Review of Cable bolting installation methodology in Australian underground coal mines and the associated risks.
Research output: Thesis › Master's Thesis (University Course)

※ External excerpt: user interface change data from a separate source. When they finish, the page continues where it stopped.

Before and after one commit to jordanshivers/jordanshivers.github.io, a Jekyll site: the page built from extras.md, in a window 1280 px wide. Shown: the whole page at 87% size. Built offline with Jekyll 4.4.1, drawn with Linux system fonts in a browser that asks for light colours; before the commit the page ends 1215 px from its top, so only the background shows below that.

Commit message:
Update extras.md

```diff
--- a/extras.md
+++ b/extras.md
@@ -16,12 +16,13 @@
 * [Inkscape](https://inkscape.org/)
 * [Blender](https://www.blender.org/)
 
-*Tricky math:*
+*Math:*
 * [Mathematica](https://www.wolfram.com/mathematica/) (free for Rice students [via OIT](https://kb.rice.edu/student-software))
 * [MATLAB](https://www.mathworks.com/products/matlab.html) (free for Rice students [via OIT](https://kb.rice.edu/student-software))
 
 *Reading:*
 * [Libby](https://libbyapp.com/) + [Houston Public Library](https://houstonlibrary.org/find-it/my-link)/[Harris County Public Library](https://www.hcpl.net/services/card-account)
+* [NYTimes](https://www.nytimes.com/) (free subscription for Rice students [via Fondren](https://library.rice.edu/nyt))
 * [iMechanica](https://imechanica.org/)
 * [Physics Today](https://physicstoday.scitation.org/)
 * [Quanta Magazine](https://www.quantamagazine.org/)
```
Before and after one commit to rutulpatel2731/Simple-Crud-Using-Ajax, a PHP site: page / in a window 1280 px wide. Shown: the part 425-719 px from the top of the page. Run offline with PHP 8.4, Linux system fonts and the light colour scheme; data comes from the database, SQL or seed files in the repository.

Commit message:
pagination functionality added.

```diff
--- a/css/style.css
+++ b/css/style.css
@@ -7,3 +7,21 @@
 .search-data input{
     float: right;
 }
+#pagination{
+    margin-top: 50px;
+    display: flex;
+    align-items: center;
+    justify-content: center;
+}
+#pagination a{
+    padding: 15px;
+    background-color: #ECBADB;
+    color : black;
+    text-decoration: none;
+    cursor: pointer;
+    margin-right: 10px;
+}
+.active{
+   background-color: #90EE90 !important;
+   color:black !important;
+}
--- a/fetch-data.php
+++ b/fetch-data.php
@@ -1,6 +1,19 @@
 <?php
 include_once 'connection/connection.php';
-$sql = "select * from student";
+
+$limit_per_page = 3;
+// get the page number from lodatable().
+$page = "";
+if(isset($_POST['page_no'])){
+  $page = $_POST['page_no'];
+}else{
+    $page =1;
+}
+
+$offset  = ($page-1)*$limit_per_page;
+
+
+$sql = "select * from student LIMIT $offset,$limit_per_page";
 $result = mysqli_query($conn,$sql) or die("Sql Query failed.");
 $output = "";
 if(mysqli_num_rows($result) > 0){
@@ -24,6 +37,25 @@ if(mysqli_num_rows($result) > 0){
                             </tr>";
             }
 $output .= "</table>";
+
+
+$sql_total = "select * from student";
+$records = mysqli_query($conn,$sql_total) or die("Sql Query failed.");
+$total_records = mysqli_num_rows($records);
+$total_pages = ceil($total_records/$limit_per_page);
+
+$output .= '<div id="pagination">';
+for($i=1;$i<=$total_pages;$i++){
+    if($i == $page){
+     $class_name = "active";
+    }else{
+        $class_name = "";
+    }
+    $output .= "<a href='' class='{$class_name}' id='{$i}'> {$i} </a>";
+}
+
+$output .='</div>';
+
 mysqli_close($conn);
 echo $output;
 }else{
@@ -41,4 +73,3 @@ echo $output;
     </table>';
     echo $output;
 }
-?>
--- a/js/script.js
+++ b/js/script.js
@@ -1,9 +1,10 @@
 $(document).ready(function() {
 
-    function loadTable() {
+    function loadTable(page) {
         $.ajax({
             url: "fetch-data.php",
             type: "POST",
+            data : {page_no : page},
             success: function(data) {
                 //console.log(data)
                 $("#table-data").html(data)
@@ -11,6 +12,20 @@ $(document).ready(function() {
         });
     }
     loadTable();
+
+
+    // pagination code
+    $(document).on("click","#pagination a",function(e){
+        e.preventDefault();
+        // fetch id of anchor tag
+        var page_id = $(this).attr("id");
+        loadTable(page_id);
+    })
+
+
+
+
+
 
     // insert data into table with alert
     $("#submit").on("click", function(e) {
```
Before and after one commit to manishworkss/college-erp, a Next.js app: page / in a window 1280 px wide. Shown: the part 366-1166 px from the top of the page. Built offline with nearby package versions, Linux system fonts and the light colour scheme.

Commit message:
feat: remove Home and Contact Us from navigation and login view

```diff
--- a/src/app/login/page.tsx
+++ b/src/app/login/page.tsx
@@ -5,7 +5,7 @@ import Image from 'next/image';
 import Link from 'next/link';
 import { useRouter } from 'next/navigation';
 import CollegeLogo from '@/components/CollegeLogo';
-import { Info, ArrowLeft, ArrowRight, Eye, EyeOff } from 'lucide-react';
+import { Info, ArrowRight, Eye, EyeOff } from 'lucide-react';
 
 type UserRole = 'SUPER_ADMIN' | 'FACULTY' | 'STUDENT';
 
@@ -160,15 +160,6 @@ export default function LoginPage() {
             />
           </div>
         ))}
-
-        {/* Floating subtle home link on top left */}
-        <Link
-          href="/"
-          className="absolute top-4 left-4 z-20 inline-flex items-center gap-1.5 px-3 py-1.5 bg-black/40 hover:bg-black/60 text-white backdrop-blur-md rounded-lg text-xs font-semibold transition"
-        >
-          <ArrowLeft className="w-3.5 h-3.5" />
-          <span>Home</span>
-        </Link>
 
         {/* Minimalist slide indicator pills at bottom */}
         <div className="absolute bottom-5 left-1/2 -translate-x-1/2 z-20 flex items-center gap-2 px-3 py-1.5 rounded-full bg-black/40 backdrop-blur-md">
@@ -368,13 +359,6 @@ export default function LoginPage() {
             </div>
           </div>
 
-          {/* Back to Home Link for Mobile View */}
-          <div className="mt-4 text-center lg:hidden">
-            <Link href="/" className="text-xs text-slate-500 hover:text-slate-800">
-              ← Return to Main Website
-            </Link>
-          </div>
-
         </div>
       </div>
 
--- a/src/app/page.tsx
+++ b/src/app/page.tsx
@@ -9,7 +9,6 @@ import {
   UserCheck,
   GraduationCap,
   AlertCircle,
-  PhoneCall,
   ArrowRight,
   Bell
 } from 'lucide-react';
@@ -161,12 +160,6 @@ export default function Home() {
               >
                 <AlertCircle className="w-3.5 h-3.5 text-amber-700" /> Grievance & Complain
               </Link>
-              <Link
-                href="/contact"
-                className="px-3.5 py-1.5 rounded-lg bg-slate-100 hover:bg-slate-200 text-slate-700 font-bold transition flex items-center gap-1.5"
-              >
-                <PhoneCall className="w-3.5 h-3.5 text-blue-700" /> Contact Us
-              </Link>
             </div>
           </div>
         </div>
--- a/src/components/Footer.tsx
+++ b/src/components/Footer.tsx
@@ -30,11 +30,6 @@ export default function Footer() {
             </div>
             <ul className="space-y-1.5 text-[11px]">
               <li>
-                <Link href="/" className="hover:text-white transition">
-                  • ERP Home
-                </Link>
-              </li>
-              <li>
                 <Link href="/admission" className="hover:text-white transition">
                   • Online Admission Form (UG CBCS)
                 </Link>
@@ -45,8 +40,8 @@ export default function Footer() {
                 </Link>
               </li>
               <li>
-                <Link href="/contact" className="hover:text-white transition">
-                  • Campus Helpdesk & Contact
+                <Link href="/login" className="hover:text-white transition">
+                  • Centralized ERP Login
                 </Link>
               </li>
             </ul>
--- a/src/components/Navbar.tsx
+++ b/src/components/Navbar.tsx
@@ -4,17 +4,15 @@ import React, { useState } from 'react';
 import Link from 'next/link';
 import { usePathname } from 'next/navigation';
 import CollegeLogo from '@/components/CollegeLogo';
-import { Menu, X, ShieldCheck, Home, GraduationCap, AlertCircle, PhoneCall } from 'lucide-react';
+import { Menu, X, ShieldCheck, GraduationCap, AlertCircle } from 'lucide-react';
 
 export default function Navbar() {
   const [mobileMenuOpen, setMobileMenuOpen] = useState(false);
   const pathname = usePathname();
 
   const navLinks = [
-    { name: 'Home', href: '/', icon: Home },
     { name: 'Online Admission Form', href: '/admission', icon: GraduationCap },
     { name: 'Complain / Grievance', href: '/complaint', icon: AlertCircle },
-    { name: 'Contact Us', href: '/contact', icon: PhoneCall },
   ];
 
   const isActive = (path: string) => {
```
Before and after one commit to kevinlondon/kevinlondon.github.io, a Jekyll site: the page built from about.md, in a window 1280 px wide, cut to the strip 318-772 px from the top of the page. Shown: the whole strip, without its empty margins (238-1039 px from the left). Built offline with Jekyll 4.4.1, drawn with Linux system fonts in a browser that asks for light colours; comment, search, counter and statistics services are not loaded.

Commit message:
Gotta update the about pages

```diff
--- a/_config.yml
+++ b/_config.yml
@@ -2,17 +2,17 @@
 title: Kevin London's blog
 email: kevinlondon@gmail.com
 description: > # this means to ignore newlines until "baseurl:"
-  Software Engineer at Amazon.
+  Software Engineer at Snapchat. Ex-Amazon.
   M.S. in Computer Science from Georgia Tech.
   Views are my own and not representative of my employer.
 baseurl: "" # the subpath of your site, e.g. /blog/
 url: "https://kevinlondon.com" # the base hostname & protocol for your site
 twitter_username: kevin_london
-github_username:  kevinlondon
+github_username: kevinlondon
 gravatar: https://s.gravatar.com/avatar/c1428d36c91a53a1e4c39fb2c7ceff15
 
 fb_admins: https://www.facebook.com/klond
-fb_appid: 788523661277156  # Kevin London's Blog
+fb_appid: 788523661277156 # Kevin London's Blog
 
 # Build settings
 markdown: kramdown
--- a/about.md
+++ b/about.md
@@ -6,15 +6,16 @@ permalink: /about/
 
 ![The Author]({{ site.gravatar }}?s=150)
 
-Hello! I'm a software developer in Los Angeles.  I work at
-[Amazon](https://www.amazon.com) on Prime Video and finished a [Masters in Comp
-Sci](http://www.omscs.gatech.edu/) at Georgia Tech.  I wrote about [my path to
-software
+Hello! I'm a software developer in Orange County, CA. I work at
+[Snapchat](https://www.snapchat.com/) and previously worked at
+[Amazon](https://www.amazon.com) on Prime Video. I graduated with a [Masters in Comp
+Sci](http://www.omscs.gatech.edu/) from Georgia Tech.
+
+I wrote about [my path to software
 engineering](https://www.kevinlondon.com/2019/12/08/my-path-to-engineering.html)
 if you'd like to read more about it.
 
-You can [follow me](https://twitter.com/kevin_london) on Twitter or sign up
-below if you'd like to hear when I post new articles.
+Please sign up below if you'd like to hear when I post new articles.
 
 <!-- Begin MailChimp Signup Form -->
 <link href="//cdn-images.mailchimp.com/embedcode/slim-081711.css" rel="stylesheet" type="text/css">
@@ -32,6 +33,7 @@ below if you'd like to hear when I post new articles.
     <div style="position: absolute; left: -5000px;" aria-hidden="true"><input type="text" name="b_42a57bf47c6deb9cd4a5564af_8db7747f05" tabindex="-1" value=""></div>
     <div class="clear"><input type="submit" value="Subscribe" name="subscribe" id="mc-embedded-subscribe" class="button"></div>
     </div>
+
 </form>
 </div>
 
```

Gable bolts are substantially easier to fit into a bore hole than the elongated rods of conventional rod bolt systems. Regardless of the height limitations in a mine, cable bolts may be adapted to bore holes of any length due to their flexibility. The strength capacity of cables exceeds that of conventional rod bolts and, therefore, cable is the preferred reinforcement for certain roof conditions. Gonventional cable roof bolts are installed by placing a resin cartridge including catalyst and adhesive material into the blind end of a drilled hole, inserting the cable bolt into the drilled hole so that the upper end of the cable bolt rips open the resin cartridge and the resin flows in the annulus between the bore hole and the cable bolt, rotating the cable bolt to mix the resin catalyst and adhesive and allowing the resin to set about the cable bolt. Gable bolts have been primarily used as secondary roof support structures with tensionable rock bolts serving as the primary anchorage mechanism.
|Translated title of the contribution||Review of Cable bolting installation methodology in Australian underground coal mines and the associated risks.|
|Award date||21 Oct 2010|
|Publication status||Published - 2010|